The cost of unsafe working conditions Just. Went. Up.
Starting August 1, 2016, OSHA is increasing fines for workplace safety violations.
On November 2, 2015, President Obama signed into law the Bipartisan Budget Act of 2015 which allows OSHA, for the first time since 1990, to raise the fines for violations to account for current inflation rates.
Then for 2017 and beyond, OSHA will be allowed to continue increasing fines on an annual basis to adjust for inflation. That means fines for serious violations may jump to $12,000 per incident. Fines for repeated and willful violations may increase from the current $70,000 to about $127,000.
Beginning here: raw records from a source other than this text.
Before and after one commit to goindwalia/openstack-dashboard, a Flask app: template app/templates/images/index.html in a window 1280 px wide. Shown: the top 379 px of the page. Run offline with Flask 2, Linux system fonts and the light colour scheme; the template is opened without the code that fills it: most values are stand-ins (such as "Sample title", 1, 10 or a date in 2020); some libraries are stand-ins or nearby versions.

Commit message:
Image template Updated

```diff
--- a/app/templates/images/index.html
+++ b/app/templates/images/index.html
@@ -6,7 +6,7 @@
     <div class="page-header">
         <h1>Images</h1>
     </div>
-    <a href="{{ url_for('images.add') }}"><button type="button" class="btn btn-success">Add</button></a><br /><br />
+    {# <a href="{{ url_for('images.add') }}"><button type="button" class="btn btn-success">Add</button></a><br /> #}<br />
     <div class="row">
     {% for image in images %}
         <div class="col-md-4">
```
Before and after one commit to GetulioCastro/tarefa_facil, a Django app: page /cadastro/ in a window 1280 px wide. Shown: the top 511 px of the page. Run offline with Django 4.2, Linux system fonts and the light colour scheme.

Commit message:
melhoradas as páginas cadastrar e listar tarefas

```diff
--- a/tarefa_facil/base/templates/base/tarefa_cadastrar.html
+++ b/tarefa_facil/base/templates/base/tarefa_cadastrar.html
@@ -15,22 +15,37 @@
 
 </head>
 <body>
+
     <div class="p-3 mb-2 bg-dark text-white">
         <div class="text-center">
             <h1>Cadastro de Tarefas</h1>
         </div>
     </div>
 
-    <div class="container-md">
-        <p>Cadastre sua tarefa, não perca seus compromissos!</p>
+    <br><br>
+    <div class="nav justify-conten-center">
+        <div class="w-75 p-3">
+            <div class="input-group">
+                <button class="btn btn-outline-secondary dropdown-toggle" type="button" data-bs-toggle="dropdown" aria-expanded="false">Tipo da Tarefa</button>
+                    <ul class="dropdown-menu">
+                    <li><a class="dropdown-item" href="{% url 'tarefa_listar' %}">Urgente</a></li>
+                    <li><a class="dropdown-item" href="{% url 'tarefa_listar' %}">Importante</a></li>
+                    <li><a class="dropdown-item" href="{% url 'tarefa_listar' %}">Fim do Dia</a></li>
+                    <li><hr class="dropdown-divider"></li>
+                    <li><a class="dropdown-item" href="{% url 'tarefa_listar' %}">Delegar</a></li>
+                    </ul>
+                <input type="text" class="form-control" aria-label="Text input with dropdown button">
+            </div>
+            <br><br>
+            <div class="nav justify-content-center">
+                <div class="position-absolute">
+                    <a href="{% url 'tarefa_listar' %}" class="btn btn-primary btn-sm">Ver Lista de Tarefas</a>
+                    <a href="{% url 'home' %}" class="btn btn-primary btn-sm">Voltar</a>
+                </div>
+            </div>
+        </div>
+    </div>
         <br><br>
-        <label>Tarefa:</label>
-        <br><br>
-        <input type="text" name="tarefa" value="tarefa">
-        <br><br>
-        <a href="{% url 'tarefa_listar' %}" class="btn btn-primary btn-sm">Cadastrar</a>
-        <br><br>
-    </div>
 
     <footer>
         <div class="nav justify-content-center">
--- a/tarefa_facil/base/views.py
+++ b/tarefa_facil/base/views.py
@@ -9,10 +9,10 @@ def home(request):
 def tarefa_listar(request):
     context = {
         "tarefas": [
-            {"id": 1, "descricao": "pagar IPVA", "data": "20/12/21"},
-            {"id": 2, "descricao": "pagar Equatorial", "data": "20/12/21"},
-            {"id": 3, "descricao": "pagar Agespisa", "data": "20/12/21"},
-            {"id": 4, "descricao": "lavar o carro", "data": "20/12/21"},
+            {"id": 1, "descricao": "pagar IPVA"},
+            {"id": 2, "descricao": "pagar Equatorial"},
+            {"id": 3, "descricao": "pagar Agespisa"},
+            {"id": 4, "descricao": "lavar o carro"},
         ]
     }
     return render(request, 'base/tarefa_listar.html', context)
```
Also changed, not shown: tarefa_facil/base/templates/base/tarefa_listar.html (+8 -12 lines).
The new law doesn’t say anything about the 28 states that run their own safety and health programs, and it’s early enough in the process that OSHA has not begun developing any guidance for the states. However, it’s anticipated that the new federal fine structure will be required by states so they will be at least as stringent in their own programs.
OSHA has not yet published the new penalty schedule but since the new increases are set to start August 1, 2016, it should be released soon. Watch for it here.
Because of these important new and proposed changes to OSHA’s recordkeeping regulations and penalties, employers should take care to determine whether they will be covered by the updated record keeping regulation and whether any given workplace injury is reportable.
Source: Lexology; OSHA